Submitted by katiebird on

It actually makes more sense (to me, at least) to use the promise of subsidies as a carrot to convince the varies states to create their own exchanges.

More sense than the bizarrely insensitive rule that Employers must offer coverage that is only affordable for employees .... and subsidies are therefore calculated by the affordability of individual policies rather than policies covering the whole family.

Constitutionally? I don't get the whole idea of legalized Extortion. Which is what I think has been set loose with this bill. It has become clear as the various regulations that my family will continue to spend over 25% of our income on health insurance. And I'm it totally sucks. But, at least it's just two of us now. I don't know how families make these choices.

Cruel, hopeless and depressing.

But probably constitutional to do whatever the F* they want to do.

beowulf's picture
Submitted by beowulf on

Lambert, they framed the problem rather oddly.

The IRS has already said that customers on federally-run exchanges will get the same tax credit as those in state-run exchanges so taxpayers in all 50 states would qualify-- excepting, of course, the poor in red states who won't get either Medicaid or Obamacare tax credits.
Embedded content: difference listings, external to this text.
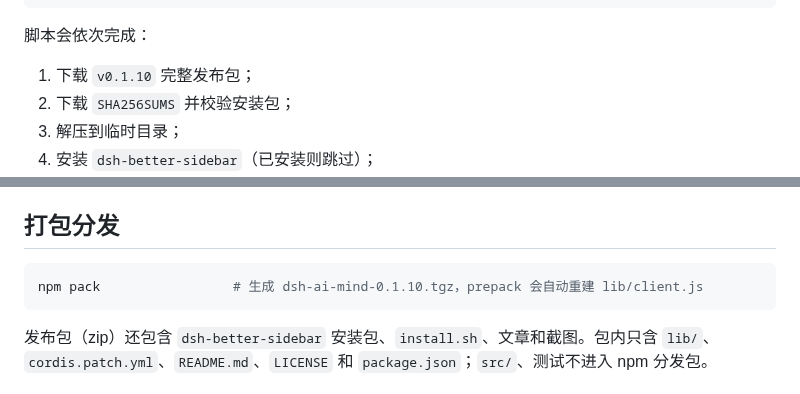
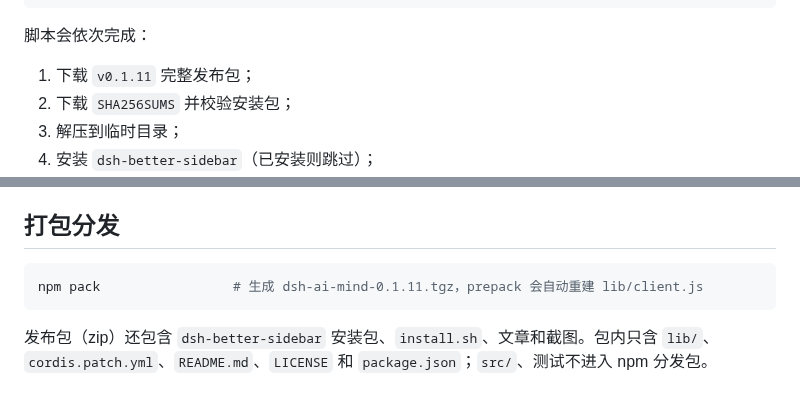
Before and after one commit to magicindex/dsh-ai-mind, a Markdown page: README.md, 2 parts joined by grey strips. Rendered like a GitHub page.

````diff
--- a/README.md
+++ b/README.md
@@ -138,7 +145,7 @@ curl -fsSL https://raw.githubusercontent.com/magicindex/dsh-ai-mind/main/install
 
 脚本会依次完成：
 
-1. 下载 `v0.1.10` 完整发布包；
+1. 下载 `v0.1.11` 完整发布包；
 2. 下载 `SHA256SUMS` 并校验安装包；
 3. 解压到临时目录；
 4. 安装 `dsh-better-sidebar`（已安装则跳过）；
@@ -284,7 +291,7 @@ styles: claimStyles(ownerId, untaggedBefore)
 ## 打包分发
 
 ```bash
-npm pack                 # 生成 dsh-ai-mind-0.1.10.tgz，prepack 会自动重建 lib/client.js
+npm pack                 # 生成 dsh-ai-mind-0.1.11.tgz，prepack 会自动重建 lib/client.js
 ```
 
 发布包（zip）还包含 `dsh-better-sidebar` 安装包、`install.sh`、文章和截图。包内只含 `lib/`、`cordis.patch.yml`、`README.md`、`LICENSE` 和 `package.json`；`src/`、测试不进入 npm 分发包。
````
Also changed, not shown: other parts of README.md (+33 -26 lines), docs/releases/v0.1.11.md (added, +27 -0 lines), docs/preview-active-dark.png, docs/preview-done-dark.png, docs/preview-done-light.png, 12 other files.
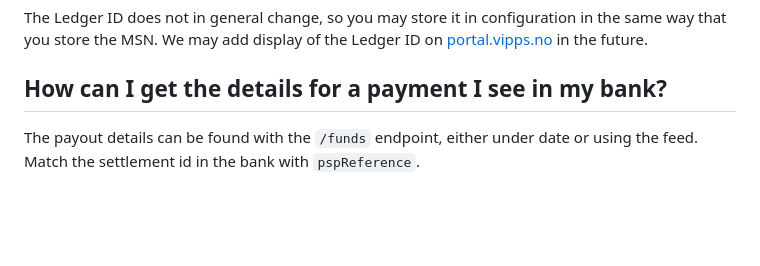
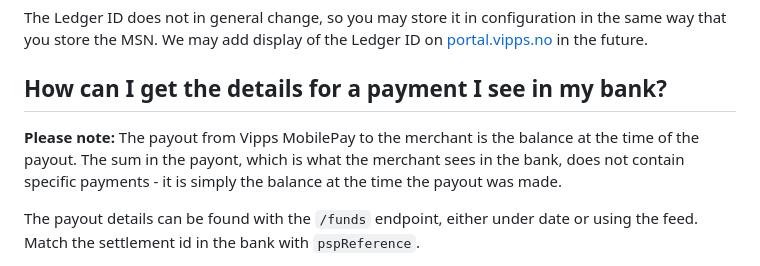
Before and after one commit to vippsas/vipps-report-api, a Markdown page: vipps-report-api-faq.md, the part around the change. Rendered like a GitHub page; blank space fills up the shorter version.

Commit message:
FAQ: Find payout details

```diff
--- a/vipps-report-api-faq.md
+++ b/vipps-report-api-faq.md
@@ -95,6 +95,11 @@ We may add display of the Ledger ID on
 in the future.
 
 ## How can I get the details for a payment I see in my bank?
+
+**Please note:** The payout from Vipps MobilePay to the merchant is
+the balance at the time of the payout. The sum in the payont, which is what
+the merchant sees in the bank, does not contain specific payments -
+it is simply the balance at the time the payout was made.
 
 The payout details can be found with the `/funds` endpoint, either under date or
 using the feed. Match the settlement id in the bank with `pspReference`.
```
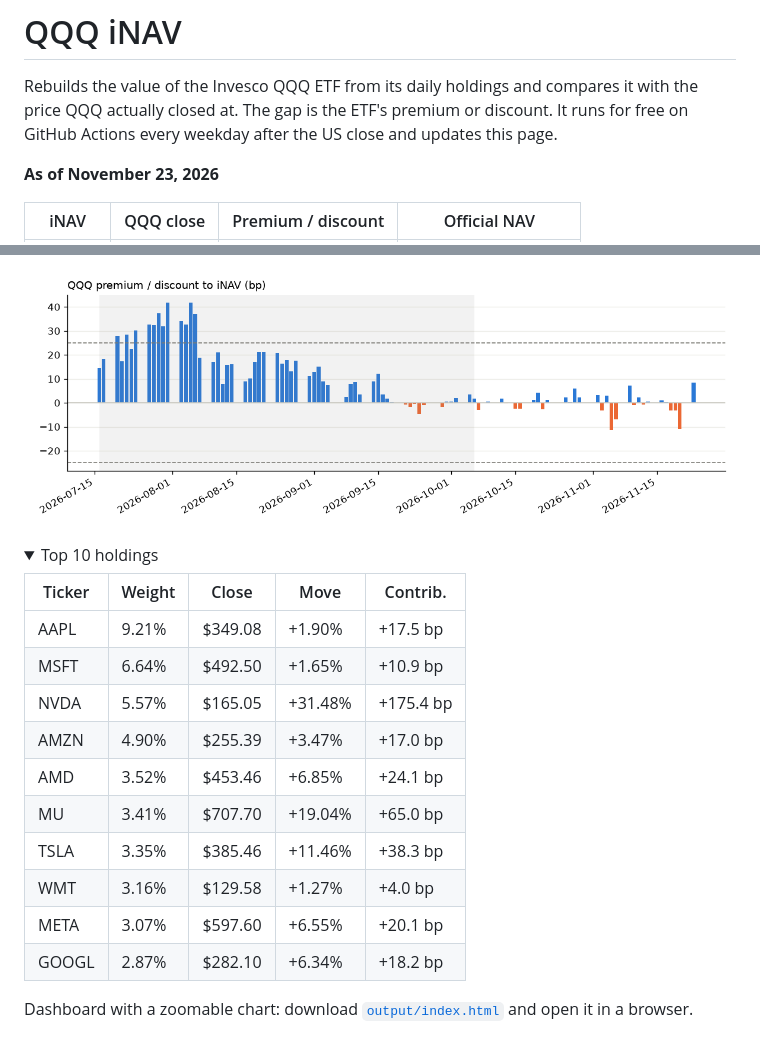
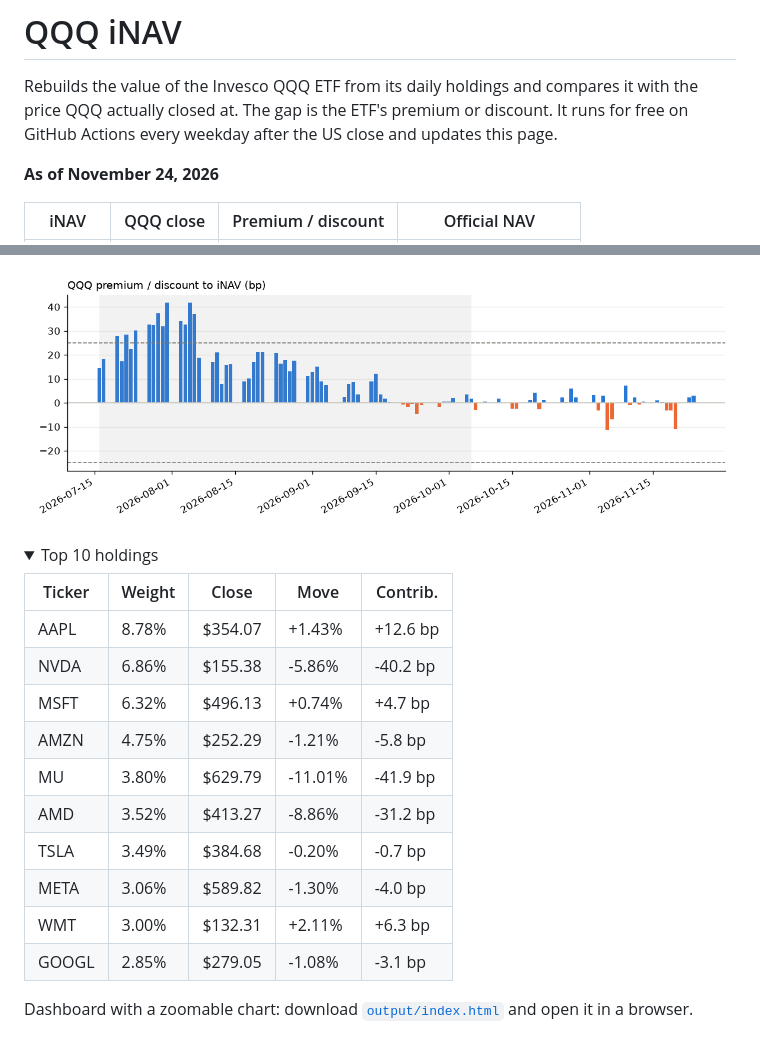
Before and after one commit to vanshwahi01/qqq-inav-monitor, a Markdown page: README.md, 2 parts joined by grey strips. Rendered like a GitHub page; pictures changed too: output/chart.png; folded sections open.

Commit message:
Daily iNAV update 2026-11-25

```diff
--- a/README.md
+++ b/README.md
@@ -4,7 +4,7 @@ Rebuilds the value of the Invesco QQQ ETF from its daily holdings and compares i
 It runs for free on GitHub Actions every weekday after the US close and updates this page.
 
 <!-- latest:start -->
-**As of November 23, 2026**
+**As of November 24, 2026**
 
 | iNAV | QQQ close | Premium / discount | Official NAV |
 |---|---|---|---|
@@ -16,16 +16,16 @@ It runs for free on GitHub Actions every weekday after the US close and updates
 
 | Ticker | Weight | Close | Move | Contrib. |
 |---|---|---|---|---|
-| AAPL | 9.21% | $349.08 | +1.90% | +17.5 bp |
-| MSFT | 6.64% | $492.50 | +1.65% | +10.9 bp |
-| NVDA | 5.57% | $165.05 | +31.48% | +175.4 bp |
-| AMZN | 4.90% | $255.39 | +3.47% | +17.0 bp |
-| AMD | 3.52% | $453.46 | +6.85% | +24.1 bp |
-| MU | 3.41% | $707.70 | +19.04% | +65.0 bp |
-| TSLA | 3.35% | $385.46 | +11.46% | +38.3 bp |
-| WMT | 3.16% | $129.58 | +1.27% | +4.0 bp |
-| META | 3.07% | $597.60 | +6.55% | +20.1 bp |
-| GOOGL | 2.87% | $282.10 | +6.34% | +18.2 bp |
+| AAPL | 8.78% | $354.07 | +1.43% | +12.6 bp |
+| NVDA | 6.86% | $155.38 | -5.86% | -40.2 bp |
+| MSFT | 6.32% | $496.13 | +0.74% | +4.7 bp |
+| AMZN | 4.75% | $252.29 | -1.21% | -5.8 bp |
+| MU | 3.80% | $629.79 | -11.01% | -41.9 bp |
+| AMD | 3.52% | $413.27 | -8.86% | -31.2 bp |
+| TSLA | 3.49% | $384.68 | -0.20% | -0.7 bp |
+| META | 3.06% | $589.82 | -1.30% | -4.0 bp |
+| WMT | 3.00% | $132.31 | +2.11% | +6.3 bp |
+| GOOGL | 2.85% | $279.05 | -1.08% | -3.1 bp |
 
 </details>
 <!-- latest:end -->
```
Also changed, not shown: other parts of README.md (+1 -1 lines), 3 other files.
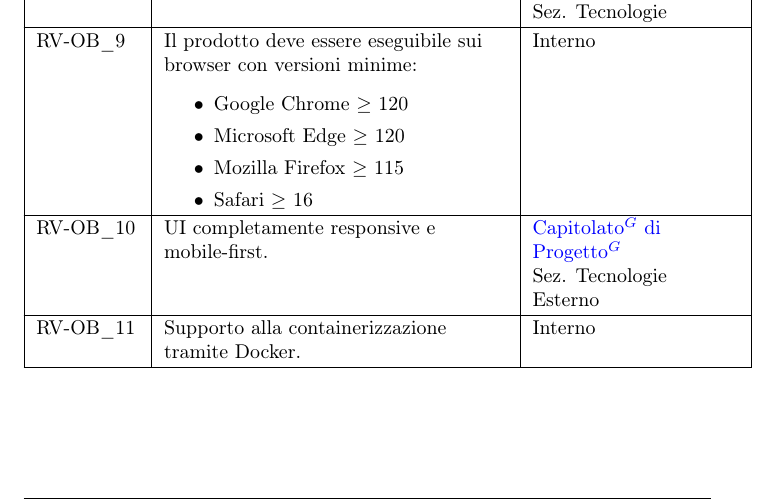
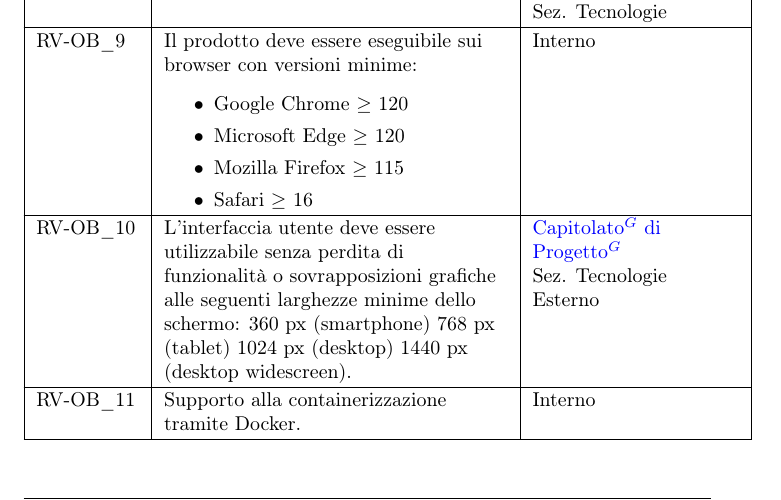
Before and after one commit to NullPointersGroup/Documentazione, a LaTeX document (src/RTB/Documenti Esterni/Analisi dei Requisiti/Analisi_dei_Requisiti.tex, which reads src/RTB/Documenti Esterni/Analisi dei Requisiti/content/vincolo.tex): part of page 143 of 150, cut so that both start at the same text. Compiled offline with pdfLaTeX.

Commit message:
sistemato RV-OB_10

```diff
--- a/src/RTB/Documenti Esterni/Analisi dei Requisiti/content/vincolo.tex
+++ b/src/RTB/Documenti Esterni/Analisi dei Requisiti/content/vincolo.tex
@@ -34,7 +34,7 @@
         \item Safari $\ge$ 16
     \end{itemize} & Interno \\
     \hline
-    RV-OB\_10 & UI completamente responsive e mobile-first. &  \href{https://www.math.unipd.it/~tullio/IS-1/2025/Progetto/C8.pdf}{Capitolato$^G$ di Progetto$^G$} \newline Sez. Tecnologie \newline Esterno \\
+    RV-OB\_10 & L'interfaccia utente deve essere utilizzabile senza perdita di funzionalità o sovrapposizioni grafiche alle seguenti larghezze minime dello schermo: 360 px (smartphone) 768 px (tablet) 1024 px (desktop) 1440 px (desktop widescreen). &  \href{https://www.math.unipd.it/~tullio/IS-1/2025/Progetto/C8.pdf}{Capitolato$^G$ di Progetto$^G$} \newline Sez. Tecnologie \newline Esterno \\
     \hline
     RV-OB\_11 & Supporto alla containerizzazione tramite Docker. & Interno \\
     \hline
```
Also changed, not shown: src/RTB/Documenti Esterni/Analisi dei Requisiti/Analisi_dei_Requisiti.pdf, 1 other file.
Tthe federal exchange = state exchange ruling seems to be a violation of what the law says but I don't think anyone has standing to challenge it. Taxpayers can challenge the constitutionality of a tax obligation (but only after the tax has been collected) but tax un-payers can't really challenge the constitutionality of a tax credit.

Submitted by lambert on

I defer to your expert knowledge:

Taxpayers can challenge the constitutionality of a tax obligation (but only after the tax has been collected) but tax un-payers can't really challenge the constitutionality of a tax credit.

I'm wondering however if there is language in the Court's decision upholding ACA that would give them standing. (I hate standing arguments....)

Submitted by Dromaius on

I should note that I am not in favor of people losing health insurance. However, I think a negative ruling on this law is a good thing because, as an anonymous commenter on a blog so rightly put it:

If they do remove the subsidies, and people realize how much Obamacare ACTUALLY costs to those, like me, in the middle class, who don’t receive subsidies, maybe there can be some honest discussion about this law’s catastrophic failings.